In 2019, The Economist held its inaugural Antimicrobial Resistance Summit in London and Singapore. Bringing together policymakers, pharmaceutical companies, academic researchers and NGOs, the event made a compelling case for increasing both financial investment and policy attention to antimicrobial resistance (AMR), to avoid a future public health crisis.
The event presented a balance of optimism and concern; both events were forward-looking and looked at positive success stories and innovations, including public education campaigns, improvements in diagnostic technologies, data collaboration, and academic partnerships to combat AMR.
Speakers praised concrete action plans, while also noting a large number of countries without an AMR strategy. The contribution of the private sector also attracted both praise and scrutiny. Excessive marketing practices have encouraged irrational antibiotic usage, too many large pharmaceutical companies lack an AMR position, and the food and environment industries need to be more engaged given the interlinkages of AMR. At the same time, the private sector is a source of ideas and investment, from developing the rapid diagnostic technologies needed to reduce unnecessary antibiotic use, to developing new paradigms such as inhibiting bacterial functions, rather than focus only on elimination.

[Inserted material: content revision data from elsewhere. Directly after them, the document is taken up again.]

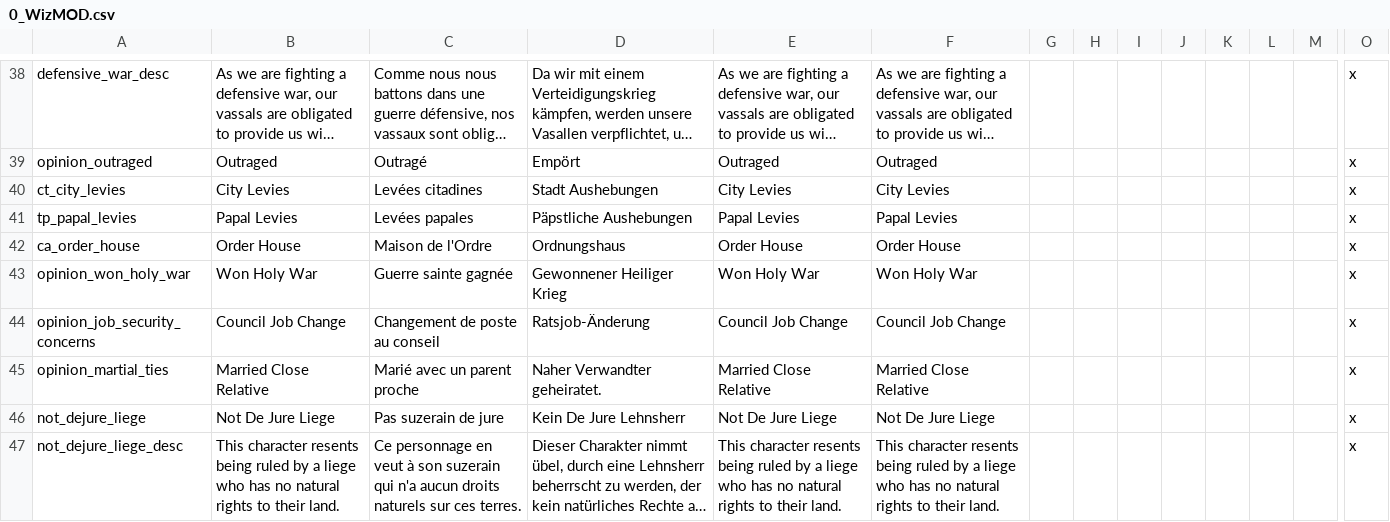
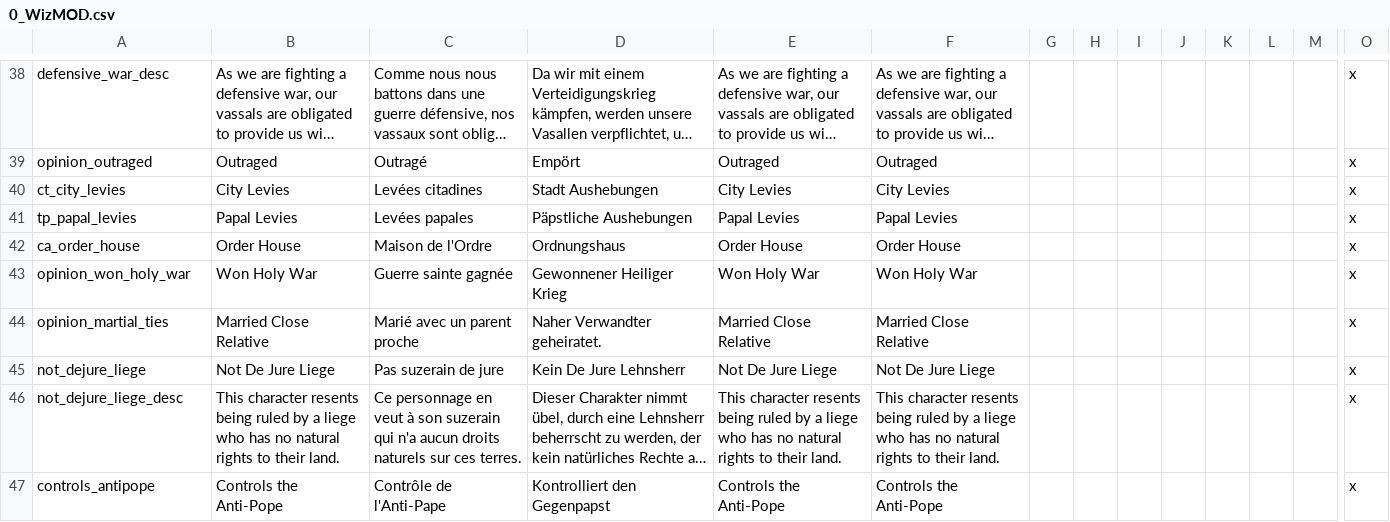
Before and after one commit to Numahr/lux-invicta-repository, a CSV file: trunk/localisation/0_WizMOD.csv, drawn as a sheet; only a part is shown, gaps mark what is left out; the shorter side is filled out with more unchanged rows; long unchanged cells end in …; rows hold the shown columns only; the diff names each change by its address in the sheet, - before the commit and + after, or states it on an @@ line.

```diff
--- a/trunk/localisation/0_WizMOD.csv
+++ b/trunk/localisation/0_WizMOD.csv
-row 44: opinion_job_security_concerns | Council Job Change | Changement de poste au conseil | Ratsjob-Änderung | Council Job Change | Council Job Change |  |  |  |  |  |  |  | x
```
Also changed, not shown: trunk/localisation/HKC Christian Stuff.csv, trunk/localisation/VIET_eastern_religions_stuff.csv, 22 other files.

Pharmaceutical companies, for their part, also called for greater support in cracking down on substandard counterfeit medicines, and for ‘push’ and ‘pull’ policy stimulus measures given the challenging economics of antibiotic research.
Click Link: Summit Details